1988 – 2018 ----------------------- 4.63 -----------------------------------5.59

1966 – 1996------------------------4.74-------------------------------------3.7

1936 – 1966-------------------4.1 – 5.6---------------------------------- 8.76

It is undeniable that the modern PGA Tour professional has the opportunity to earn more money than ever before. What is clear, however, given the statistical evidence that is laid out above, is that the modern gorging of tournament purses cannot, as Foley asserts, be “attributed to one person’s influence”. After all, the numbers were in motion long before we heard “Hello, world.”


I must be missing something - but using your numbers I arrive at the following multiples?

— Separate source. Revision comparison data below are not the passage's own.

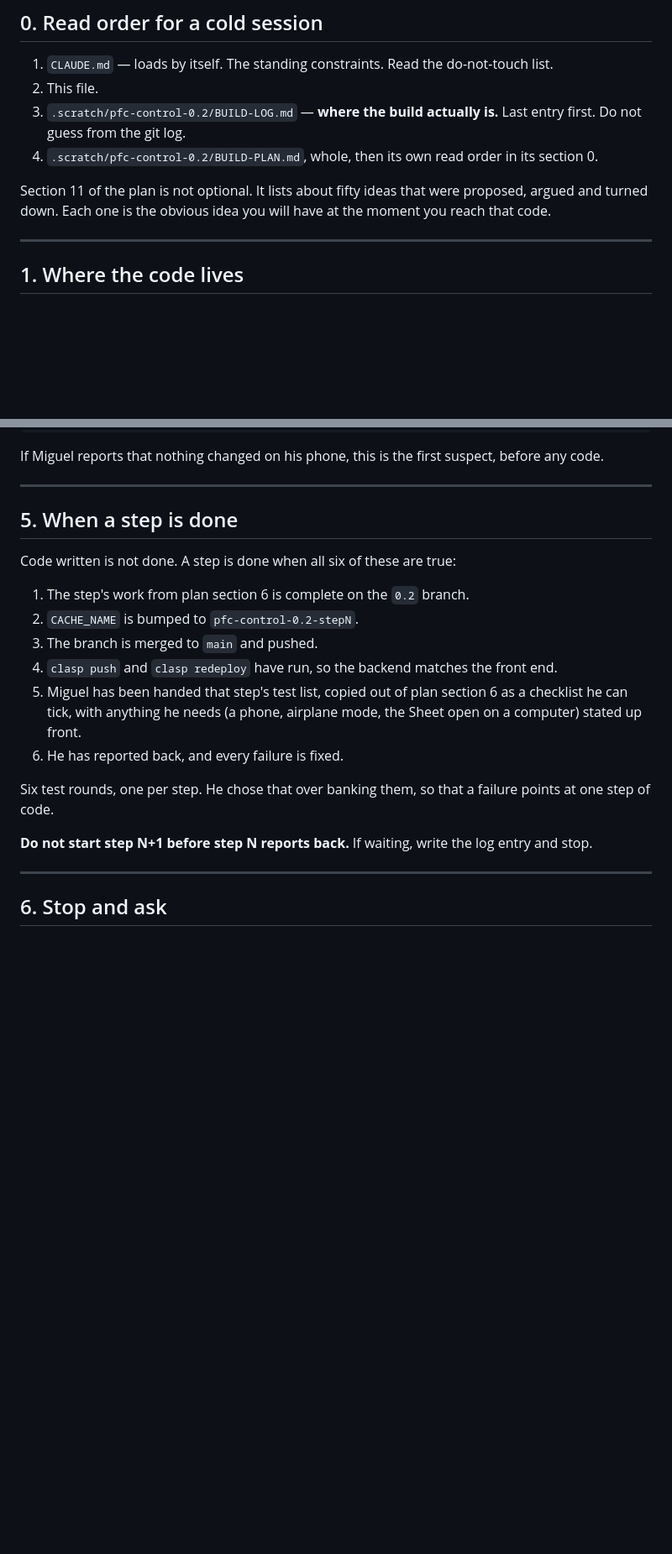
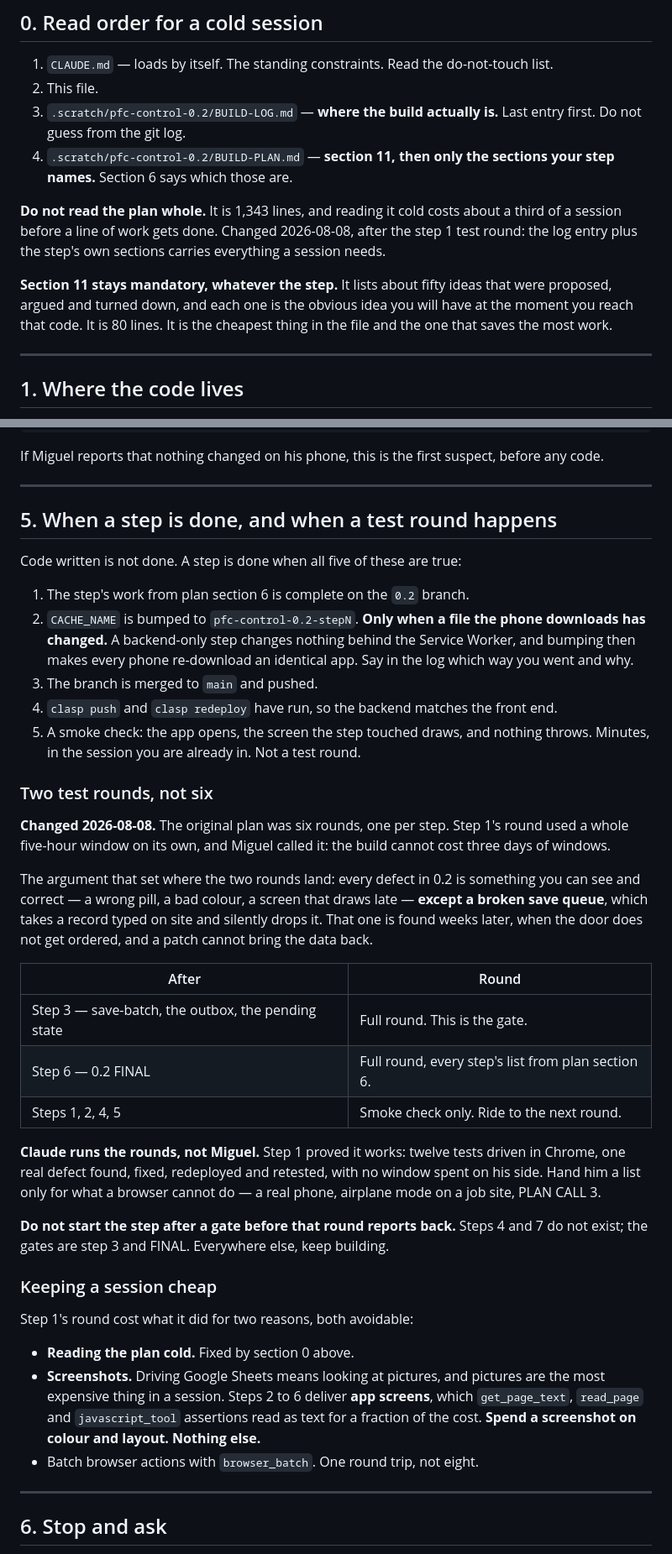
Before and after one commit to miggodbout/PFC, a Markdown page: PFC_Control_0.2_Build_Prompt.md, 2 parts joined by grey strips. Shown at 84% size. GitHub-like rendering; blank space fills up the shorter version.

Commit message:
Cut the 0.2 build to two test rounds
Step 1's test round used a whole five-hour window. Six rounds would cost six
cold starts, and Miguel called it.

Two rounds now: after step 3, and at 0.2 FINAL. Step 3 is the save path and
the outbox, the only part of 0.2 that can silently drop a record typed on site
and the only failure a patch cannot undo. Steps 1, 2, 4 and 5 get a smoke check
and ride to the next round.

Also: stop reading BUILD-PLAN.md whole. Section 11 stays mandatory at 80 lines,
the rest is step-scoped. Screenshots are for colour and layout only, because
they were the other half of step 1's cost.

Co-Authored-By: Claude Opus 5 <noreply@anthropic.com>

```diff
--- a/PFC_Control_0.2_Build_Prompt.md
+++ b/PFC_Control_0.2_Build_Prompt.md
@@ -19,12 +19,18 @@ Written 2026-08-08, after ticket 09 closed the 0.2 wayfinder map.
 2. This file.
 3. `.scratch/pfc-control-0.2/BUILD-LOG.md` — **where the build actually is.** Last
    entry first. Do not guess from the git log.
-4. `.scratch/pfc-control-0.2/BUILD-PLAN.md`, whole, then its own read order in its
-   section 0.
+4. `.scratch/pfc-control-0.2/BUILD-PLAN.md` — **section 11, then only the sections
+   your step names.** Section 6 says which those are.
 
-Section 11 of the plan is not optional. It lists about fifty ideas that were proposed,
-argued and turned down. Each one is the obvious idea you will have at the moment you
-reach that code.
+**Do not read the plan whole.** It is 1,343 lines, and reading it cold costs about a
+third of a session before a line of work gets done. Changed 2026-08-08, after the
+step 1 test round: the log entry plus the step's own sections carries everything a
+session needs.
+
+**Section 11 stays mandatory, whatever the step.** It lists about fifty ideas that
+were proposed, argued and turned down, and each one is the obvious idea you will have
+at the moment you reach that code. It is 80 lines. It is the cheapest thing in the
+file and the one that saves the most work.
 
 ---
 
@@ -146,24 +152,56 @@ any code.
 
 ---
 
-## 5. When a step is done
+## 5. When a step is done, and when a test round happens
 
-Code written is not done. A step is done when all six of these are true:
+Code written is not done. A step is done when all five of these are true:
 
 1. The step's work from plan section 6 is complete on the `0.2` branch.
-2. `CACHE_NAME` is bumped to `pfc-control-0.2-stepN`.
+2. `CACHE_NAME` is bumped to `pfc-control-0.2-stepN`. **Only when a file the phone
+   downloads has changed.** A backend-only step changes nothing behind the Service
+   Worker, and bumping then makes every phone re-download an identical app. Say in
+   the log which way you went and why.
 3. The branch is merged to `main` and pushed.
 4. `clasp push` and `clasp redeploy` have run, so the backend matches the front end.
-5. Miguel has been handed that step's test list, copied out of plan section 6 as a
-   checklist he can tick, with anything he needs (a phone, airplane mode, the Sheet
-   open on a computer) stated up front.
-6. He has reported back, and every failure is fixed.
+5. A smoke check: the app opens, the screen the step touched draws, and nothing
+   throws. Minutes, in the session you are already in. Not a test round.
 
-Six test rounds, one per step. He chose that over banking them, so that a failure
-points at one step of code.
+### Two test rounds, not six
 
-**Do not start step N+1 before step N reports back.** If waiting, write the log entry
-and stop.
+**Changed 2026-08-08.** The original plan was six rounds, one per step. Step 1's
+round used a whole five-hour window on its own, and Miguel called it: the build
+cannot cost three days of windows.
+
+The argument that set where the two rounds land: every defect in 0.2 is something
+you can see and correct — a wrong pill, a bad colour, a screen that draws late —
+**except a broken save queue**, which takes a record typed on site and silently
+drops it. That one is found weeks later, when the door does not get ordered, and a
+patch cannot bring the data back.
+
+| After | Round |
+|---|---|
+| Step 3 — save-batch, the outbox, the pending state | Full round. This is the gate. |
+| Step 6 — 0.2 FINAL | Full round, every step's list from plan section 6. |
+| Steps 1, 2, 4, 5 | Smoke check only. Ride to the next round. |
+
+**Claude runs the rounds, not Miguel.** Step 1 proved it works: twelve tests driven
+in Chrome, one real defect found, fixed, redeployed and retested, with no window
+spent on his side. Hand him a list only for what a browser cannot do — a real phone,
+airplane mode on a job site, PLAN CALL 3.
+
+**Do not start the step after a gate before that round reports back.** Steps 4 and 7
+do not exist; the gates are step 3 and FINAL. Everywhere else, keep building.
+
+### Keeping a session cheap
+
+Step 1's round cost what it did for two reasons, both avoidable:
+
+- **Reading the plan cold.** Fixed by section 0 above.
+- **Screenshots.** Driving Google Sheets means looking at pictures, and pictures are
+  the most expensive thing in a session. Steps 2 to 6 deliver **app screens**, which
+  `get_page_text`, `read_page` and `javascript_tool` assertions read as text for a
+  fraction of the cost. **Spend a screenshot on colour and layout. Nothing else.**
+- Batch browser actions with `browser_batch`. One round trip, not eight.
 
 ---
 
```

NBA (5.5x)
MLB (8.6x)
NFL (2.2x)


As silly as it is for Foley or anyone else to give Tiger full credit for the influx of cash into the game, I think it’s equally silly to look at strictly PGA Tour purse size to evaluate Tiger’s impact on the game. A couple things stand out to me. First and probably most important would be tournament attendance and its impact to the communities and charities involved with those tournaments he plays in. Tiger committing to a tournament literally requires infrastructure changes for these events. There are countless articles/interviews with tourney directors discussing the impact of getting Big Cat to play their event has. The second big one is the endorsement deals these guys now have. I’m comfortable believing Tiger was a singular game-changer in both those areas and that each has a vastly bigger annual economic impact than the inflation-adjusted delta between the annual purse sum in 1988 versus today.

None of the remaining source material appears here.